This 2,518 square feet is a project defined by NatureHumaine in Montreal, Canada. The Stacked House‘s exterior, for this is the house’s name, exhibits an interesting blend of materials, each floor boasting different colours and textures and a different type of cladding. The house looks quite compact, despite its total surface. It features four floors, an elegant and uncluttered living environment and a small interior courtyard between the floors. “The site is located in a back alley of Montréal’s Plateau neighborhood and the design reflects the patchwork of extensions and renovations typically found in Plateau alleyways.”

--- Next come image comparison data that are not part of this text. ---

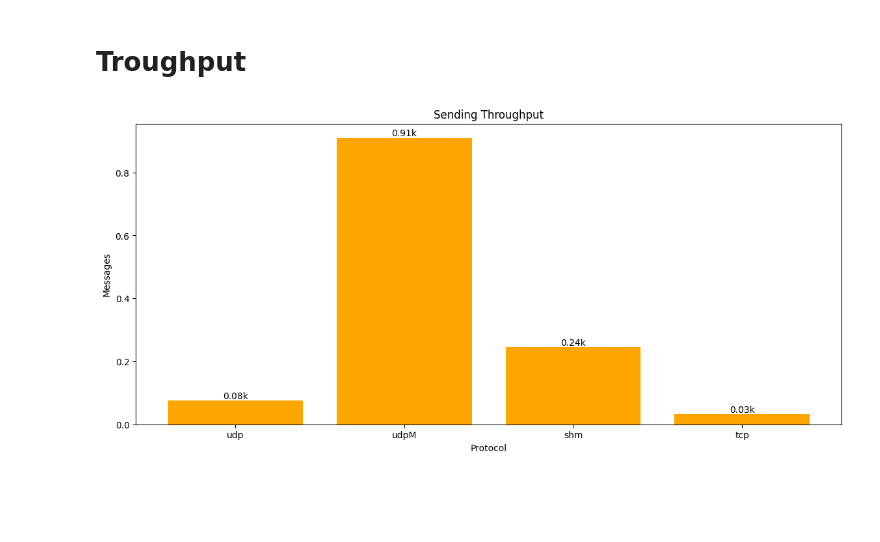
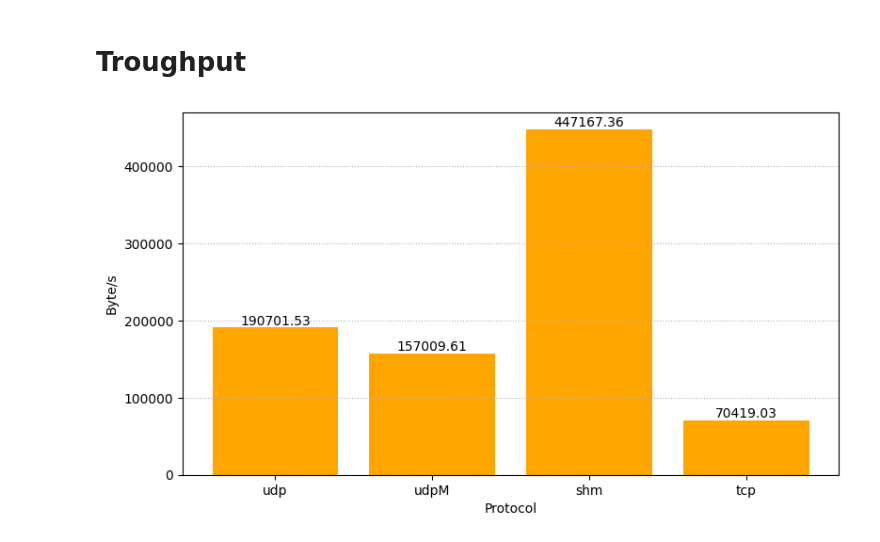
Before and after one commit to madella/tesiM, a Jupyter notebook: cineca/d_proc_troughput.ipynb, the cells around one changed output. Cells and saved outputs as stored; diff of their text form; code cells hidden in the pictures; blank space fills up the shorter version.

```diff
--- a/cineca/d_proc_troughput.ipynb
+++ b/cineca/d_proc_troughput.ipynb
@@ -186,7 +167,7 @@ plt.show()
 # %% [markdown]
 ### udp vs udpM
 # %%
-avg_data = {prots: [column_time_avg[prots][seq] for seq in sequence] for prots in ["udp","udpM"]}
+avg_data = {prots: [column_timesent_avg[prots][seq] for seq in sequence] for prots in ["udp","udpM"]}
 
 fig, ax = plt.subplots()
 for prots in ["udp","udpM"]:
@@ -302,26 +282,27 @@ plt.show()
 # %%
 throughput_send={}
 throughput_receive={}
 for prot in protocols:
-    throughput_send[prot]= 1/column_timesent_avg[prot][40] * 1e6 / 1e3 / 40 # it was on microseconds but witk K
-    throughput_receive[prot] =  1/column_time_avg[prot][40] * 1e6 / 1e3 / 40# it was on microseconds but with K
+    throughput_send[prot]=      1/column_timesent_avg[prot][40] * 1e6 * 1 * 16 # it was on microseconds but witk K
+    throughput_receive[prot] =  1/column_time_avg[prot][40] * 1e6 * 1 * 16 # it was on microseconds but with K
 
-fig = plt.figure(figsize=(14, 6))
+fig = plt.figure(figsize=(9, 5))
 ax = plt.subplot()
 ax.set_xlabel('Protocol')
-ax.set_ylabel('Messages')
+ax.set_ylabel('Byte/s')
 
-data_to_compare = {prots: throughput_send[prots] for prots in protocols}
+data_to_compare = {prots: throughput_receive[prots] for prots in protocols}
 average_times = [np.mean(data_to_compare[prots]) for prots in protocols]
 bars = ax.bar(protocols, average_times,color="orange")
 for bar in bars:
     height = bar.get_height()
-    ax.text(bar.get_x() + bar.get_width() / 2, height, f'{height:.2f}k', ha='center', va='bottom')
+    ax.text(bar.get_x() + bar.get_width() / 2, height, f'{height:.2f}', ha='center', va='bottom')
+plt.grid(axis='y', linestyle=':')
 plt.savefig(f"{base_save_dir_thesis}test3_throughput.png")
-ax.set_title(f'Sending Throughput')
+#ax.set_title(f'Sending Throughput')
 plt.savefig(f"{base_save_dir}test3_throughput.png")
 
 
 plt.show()
 # %% [output]
-[figure, old version]
+[figure, new version]
```
Also changed, not shown: parts of 16 cells of this notebook, 31 other files.
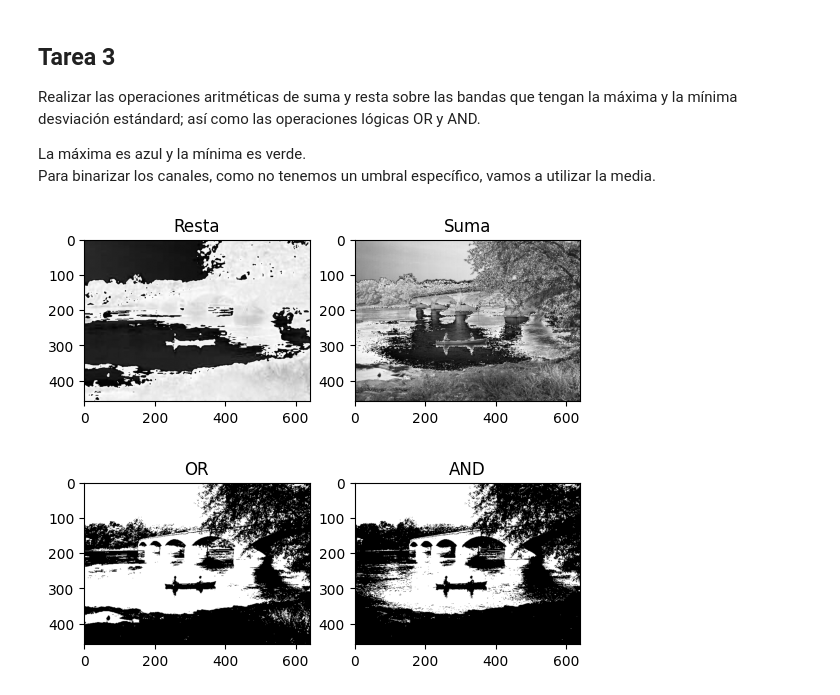
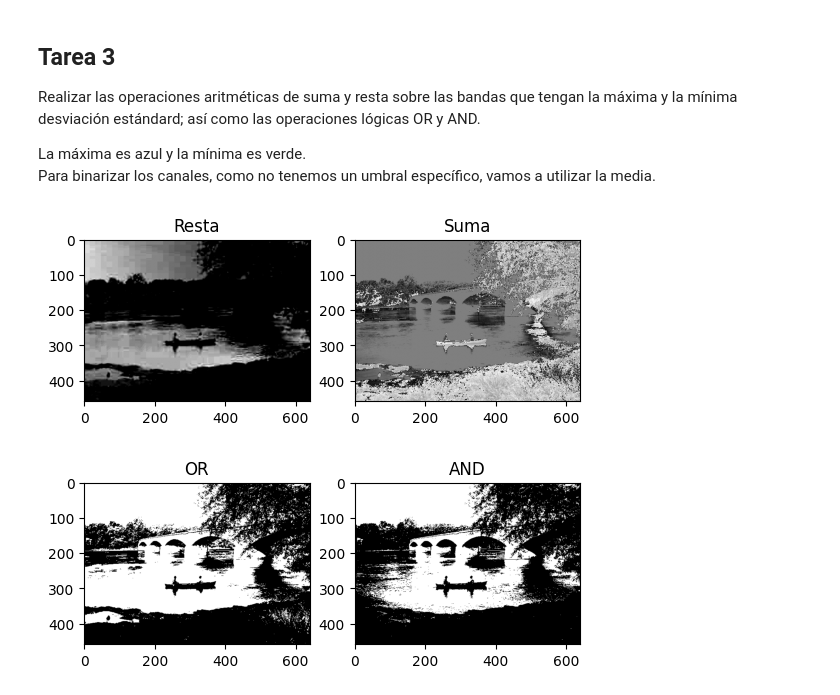
Before and after one commit to jnegrete2005/aapi-practica01, a Jupyter notebook: notebook.ipynb, the cells around one changed output. Cells and saved outputs as stored; diff of their text form; code cells hidden in the pictures.

```diff
--- a/notebook.ipynb
+++ b/notebook.ipynb
@@ -79,18 +79,18 @@ La máxima es azul y la mínima es verde.
 Para binarizar los canales, como no tenemos un umbral específico, vamos a utilizar la media.
 # %%
 plt.subplot(1, 2, 1)
-im_diff = np.clip(channels[2] - channels[1], 0, 255)
+im_diff = np.clip(channels[2].astype(np.int16) - channels[1].astype(np.int16), 0, 255).astype(np.int8)
 plt.imshow(im_diff, cmap="gray")
 plt.title("Resta")
 
 plt.subplot(1, 2, 2)
-im_sum = np.clip(channels[2] + channels[1], 0, 255)
+im_sum = np.clip(channels[2].astype(np.int16) + channels[1].astype(np.int16), 0, 255).astype(np.int8)
 plt.imshow(im_sum, cmap="gray")
 plt.title("Suma")
 
 plt.show()
 # %% [output]
-[figure, old version]
+[figure, new version]
 # %%
 b_bin = (channels[2] > means[2]).astype(np.uint8)
 g_bin = (channels[1] > means[1]).astype(np.uint8)
```
Also changed, not shown: parts of 1 cell of this notebook.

“The constraints of the site called for a house that was built upwards versus outwards. Four boxes clad in different materials are stacked one on top of the other. A void carved out of the center of the house, provides daylight, ventilation, and private outdoor space.” The house’s structure favours vertical circulation. The furniture is modern and minimalist and the nicest thing of them all is that you can enjoy some moments of relaxation without getting out on the streets of Montreal. The outdoor spaces have metallic floor grids instead of normal floors and that’s quite interesting, due to the fact that it offers an additional sense of transparence.
Energy during the construction process was saved by using FSC-certified glulam timber instead of steel to create the building’s distinctive wavy roof, while the store’s external walls use hemclad, a highly innovative insulator made from hemp, which, like all plants, absorbs CO2 from the atmosphere as it grows. An 80,000 litre water tank below ground provides water for the store’s toilets and waters the site’s green wall’, which provides natural insulation, acts as an all-natural pollution filter near the car park, and helps to encourage biodiversity. The result is a building that uses a fraction of the energy of structures of a similar size, and is still very popular with local shoppers.
What is new and exciting now can quickly begin to look tired and out of fashion, so the best buildings don’t just consider what will be interesting to look at now, but also how it might look to people in five, fifty or even a hundred years’ time. 2013’s hotly contested RIBA Stirling Prize went to Witherford Watson Mann Architects for their work on Astley Castle, Warwickshire. In what RIBA Past President Stephen Hodder has described as an extreme retrofit, the project essentially saw a new building inserted subtly into the heart of the old, with a new, two storey residence now hidden within the sandstone walls of the ruins of this medieval castle, to be used as a holiday home for up to eight guests